▶ Aim of the exercise
Only lines containing "endX" belong in the answer, each copied from the entries below.

▶ Version comparison data
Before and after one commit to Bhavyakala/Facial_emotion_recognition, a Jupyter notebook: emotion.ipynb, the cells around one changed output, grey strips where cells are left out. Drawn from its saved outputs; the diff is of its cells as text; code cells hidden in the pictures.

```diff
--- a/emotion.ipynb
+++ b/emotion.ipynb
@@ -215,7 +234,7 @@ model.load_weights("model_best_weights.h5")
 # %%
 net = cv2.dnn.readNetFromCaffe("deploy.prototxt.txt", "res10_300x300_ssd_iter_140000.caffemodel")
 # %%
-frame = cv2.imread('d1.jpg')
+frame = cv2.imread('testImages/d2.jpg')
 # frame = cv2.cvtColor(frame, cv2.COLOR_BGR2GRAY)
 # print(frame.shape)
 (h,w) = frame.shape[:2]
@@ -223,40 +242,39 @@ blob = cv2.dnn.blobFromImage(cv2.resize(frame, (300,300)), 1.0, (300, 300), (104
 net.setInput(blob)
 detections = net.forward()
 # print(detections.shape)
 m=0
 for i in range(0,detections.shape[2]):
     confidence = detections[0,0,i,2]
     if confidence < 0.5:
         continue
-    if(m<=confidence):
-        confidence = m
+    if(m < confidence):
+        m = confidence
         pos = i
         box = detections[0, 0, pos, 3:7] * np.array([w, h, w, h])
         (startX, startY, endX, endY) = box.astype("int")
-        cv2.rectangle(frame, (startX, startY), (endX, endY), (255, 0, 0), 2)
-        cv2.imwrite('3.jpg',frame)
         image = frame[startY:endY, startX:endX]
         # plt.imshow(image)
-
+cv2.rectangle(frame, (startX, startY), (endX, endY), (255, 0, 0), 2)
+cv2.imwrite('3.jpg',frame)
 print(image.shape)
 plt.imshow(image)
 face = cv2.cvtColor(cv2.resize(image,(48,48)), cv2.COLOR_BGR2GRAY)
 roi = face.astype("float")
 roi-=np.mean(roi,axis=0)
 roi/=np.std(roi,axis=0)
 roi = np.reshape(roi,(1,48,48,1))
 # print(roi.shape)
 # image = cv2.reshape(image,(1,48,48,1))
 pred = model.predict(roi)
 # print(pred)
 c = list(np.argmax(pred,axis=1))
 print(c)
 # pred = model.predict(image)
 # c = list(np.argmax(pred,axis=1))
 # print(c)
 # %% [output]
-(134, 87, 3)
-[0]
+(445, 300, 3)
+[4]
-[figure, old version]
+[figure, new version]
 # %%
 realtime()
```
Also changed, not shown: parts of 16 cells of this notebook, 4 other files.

▶ Your solution
         (startX, startY, endX, endY) = box.astype("int")
-        cv2.rectangle(frame, (startX, startY), (endX, endY), (255, 0, 0), 2)
         image = frame[startY:endY, startX:endX]
+cv2.rectangle(frame, (startX, startY), (endX, endY), (255, 0, 0), 2)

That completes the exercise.